### WORK ITEM
Output the entries exactly as they appear. Pictures should not be included.

::::::::::

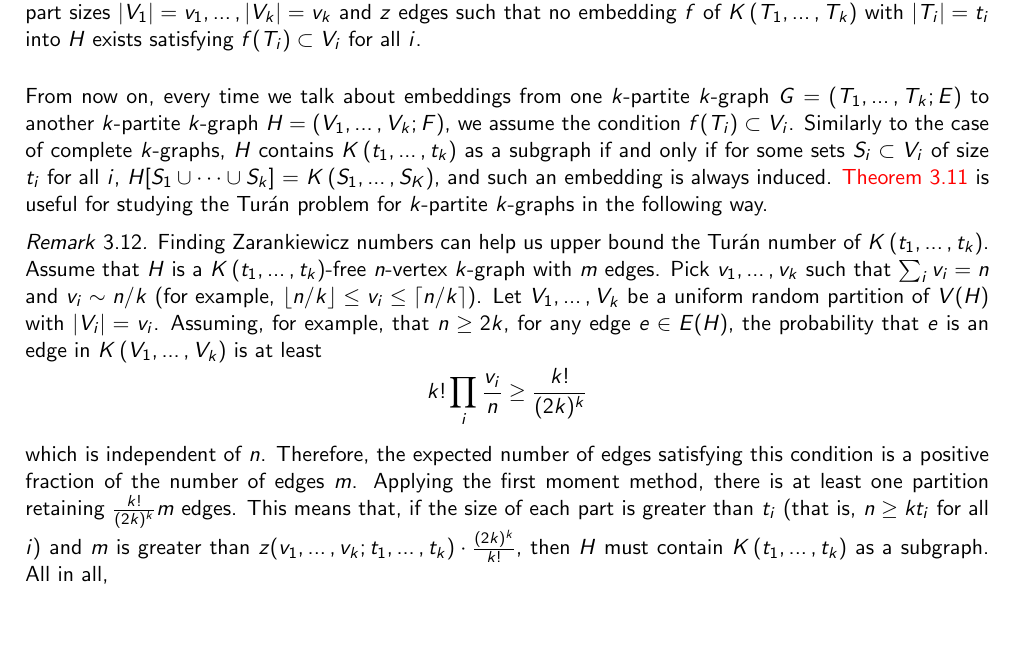
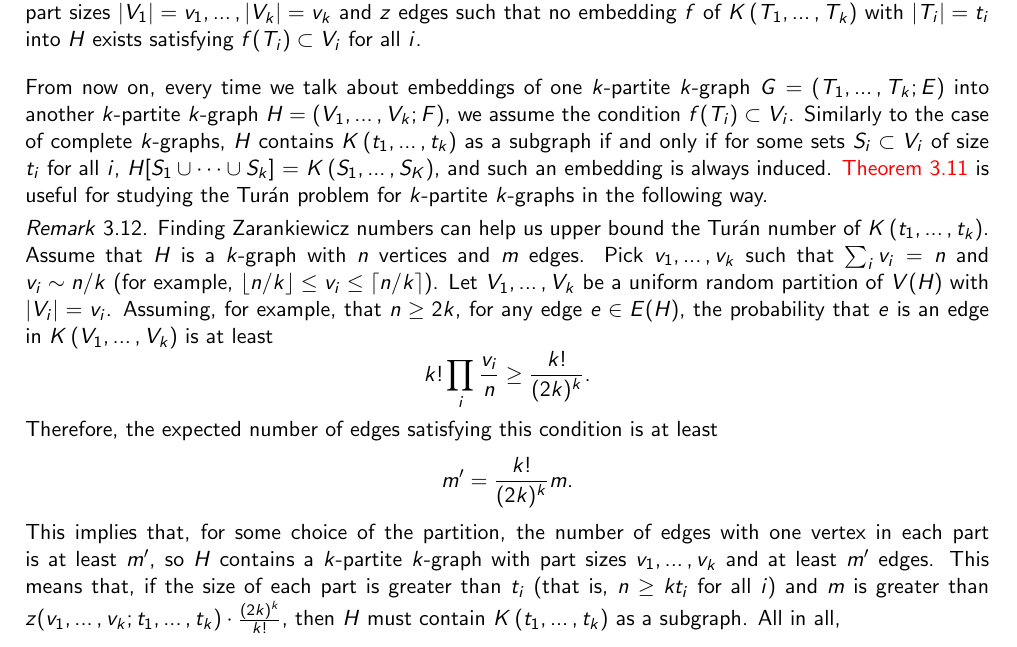
Before and after one commit to ferranEspuna/TFM, a LaTeX thesis (src/thesis.tex, which reads src/sections/extremal.tex): part of page 21 of 44, cut so that both start at the same text, the shorter picture padded with empty space. Compiled offline with pdfLaTeX.

Commit message:
revise up to 3.12

```diff
--- a/src/sections/extremal.tex
+++ b/src/sections/extremal.tex
@@ -389,8 +389,8 @@ to define the following.
     satisfying $f(T_i) \subset V_i$ for all $i$.
 \end{definition}
 
-From now on, every time we talk about embeddings from one $k$-partite $k$-graph
-$G = (T_1, \dots, T_k; E)$ to another $k$-partite $k$-graph $H = (V_1, \dots, V_k; F)$,
+From now on, every time we talk about embeddings of one $k$-partite $k$-graph
+$G = (T_1, \dots, T_k; E)$ into another $k$-partite $k$-graph $H = (V_1, \dots, V_k; F)$,
 we assume the condition $f(T_i) \subset V_i$.
 Similarly to the case of complete $k$-graphs,
 $H$ contains $\compdots{t_1}{t_k}$ as a subgraph if and only if
@@ -402,7 +402,7 @@ in the following way.
 
 \begin{remark}\label{rem:zar_vs_turan}
     Finding Zarankiewicz numbers can help us upper bound the Turán number of $\compdots{t_1}{t_k}$.
-    Assume that $H$ is a $\compdots{t_1}{t_k}$-free $n$-vertex $k$-graph with $m$ edges.
+    Assume that $H$ is a $k$-graph with $n$ vertices and $m$ edges.
     Pick $v_1, \dots, v_k$ such that $\sum_{i} v_i = n $ and $v_i \sim n/k $
     (for example, $\lfloor n/k \rfloor \leq v_i \leq \lceil n/k \rceil$).
     Let $V_1, \dots, V_k$ be a uniform random partition of $V(H)$ with $|V_i| = v_i$.
@@ -410,11 +410,15 @@ in the following way.
     for any edge $e \in E(H)$, the probability that $e$ is an edge in $\compdots{V_1}{V_k}$ is
     at least
     \[
-        k! \prod_i \frac{v_i}{n} \geq \frac{k!}{(2k)^k}
+        k! \prod_i \frac{v_i}{n} \geq \frac{k!}{(2k)^k}.
     \]
-    which is independent of $n$.
-    Therefore, the expected number of edges satisfying this condition is a positive fraction of the number of edges $m$.
-    Applying the first moment method, there is at least one partition retaining $ \frac{k!}{(2k)^k} m$ edges.
+    Therefore, the expected number of edges satisfying this condition is at least
+    \[
+        m' = \frac{k!}{(2k)^k} m.
+    \]
+    This implies that, for some choice of the partition, the number of edges with one vertex in each part
+    is at least $m'$, so $H$ contains a $k$-partite $k$-graph with part sizes
+    $v_1, \dots, v_k$ and at least $m'$ edges.
     This means that, if the size of each part is greater than $t_i$ (that is, $n \geq k t_i$ for all $i$)
     and $m$ is greater than $z(v_1, \dots, v_k; t_1, \dots, t_k) \cdot \frac{(2k)^k}{k!}$, then
     $H$ must contain $\compdots{t_1}{t_k}$ as a subgraph.
```
Also changed, not shown: out/thesis.pdf, src/sections/extremal.tex (2 more changed lines).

::::::::::

### EXERCISE ANSWER
Before and after one commit to ferranEspuna/TFM, a LaTeX thesis (src/thesis.tex, which reads src/sections/extremal.tex): part of page 21 of 44, cut so that both start at the same text, the shorter picture padded with empty space. Compiled offline with pdfLaTeX.

Commit message:
revise up to 3.12

```diff
--- a/src/sections/extremal.tex
+++ b/src/sections/extremal.tex
@@ -389,8 +389,8 @@ to define the following.
     satisfying $f(T_i) \subset V_i$ for all $i$.
 \end{definition}
 
-From now on, every time we talk about embeddings from one $k$-partite $k$-graph
-$G = (T_1, \dots, T_k; E)$ to another $k$-partite $k$-graph $H = (V_1, \dots, V_k; F)$,
+From now on, every time we talk about embeddings of one $k$-partite $k$-graph
+$G = (T_1, \dots, T_k; E)$ into another $k$-partite $k$-graph $H = (V_1, \dots, V_k; F)$,
 we assume the condition $f(T_i) \subset V_i$.
 Similarly to the case of complete $k$-graphs,
 $H$ contains $\compdots{t_1}{t_k}$ as a subgraph if and only if
@@ -402,7 +402,7 @@ in the following way.
 
 \begin{remark}\label{rem:zar_vs_turan}
     Finding Zarankiewicz numbers can help us upper bound the Turán number of $\compdots{t_1}{t_k}$.
-    Assume that $H$ is a $\compdots{t_1}{t_k}$-free $n$-vertex $k$-graph with $m$ edges.
+    Assume that $H$ is a $k$-graph with $n$ vertices and $m$ edges.
     Pick $v_1, \dots, v_k$ such that $\sum_{i} v_i = n $ and $v_i \sim n/k $
     (for example, $\lfloor n/k \rfloor \leq v_i \leq \lceil n/k \rceil$).
     Let $V_1, \dots, V_k$ be a uniform random partition of $V(H)$ with $|V_i| = v_i$.
@@ -410,11 +410,15 @@ in the following way.
     for any edge $e \in E(H)$, the probability that $e$ is an edge in $\compdots{V_1}{V_k}$ is
     at least
     \[
-        k! \prod_i \frac{v_i}{n} \geq \frac{k!}{(2k)^k}
+        k! \prod_i \frac{v_i}{n} \geq \frac{k!}{(2k)^k}.
     \]
-    which is independent of $n$.
-    Therefore, the expected number of edges satisfying this condition is a positive fraction of the number of edges $m$.
-    Applying the first moment method, there is at least one partition retaining $ \frac{k!}{(2k)^k} m$ edges.
+    Therefore, the expected number of edges satisfying this condition is at least
+    \[
+        m' = \frac{k!}{(2k)^k} m.
+    \]
+    This implies that, for some choice of the partition, the number of edges with one vertex in each part
+    is at least $m'$, so $H$ contains a $k$-partite $k$-graph with part sizes
+    $v_1, \dots, v_k$ and at least $m'$ edges.
     This means that, if the size of each part is greater than $t_i$ (that is, $n \geq k t_i$ for all $i$)
     and $m$ is greater than $z(v_1, \dots, v_k; t_1, \dots, t_k) \cdot \frac{(2k)^k}{k!}$, then
     $H$ must contain $\compdots{t_1}{t_k}$ as a subgraph.
```
Also changed, not shown: out/thesis.pdf, src/sections/extremal.tex (2 more changed lines).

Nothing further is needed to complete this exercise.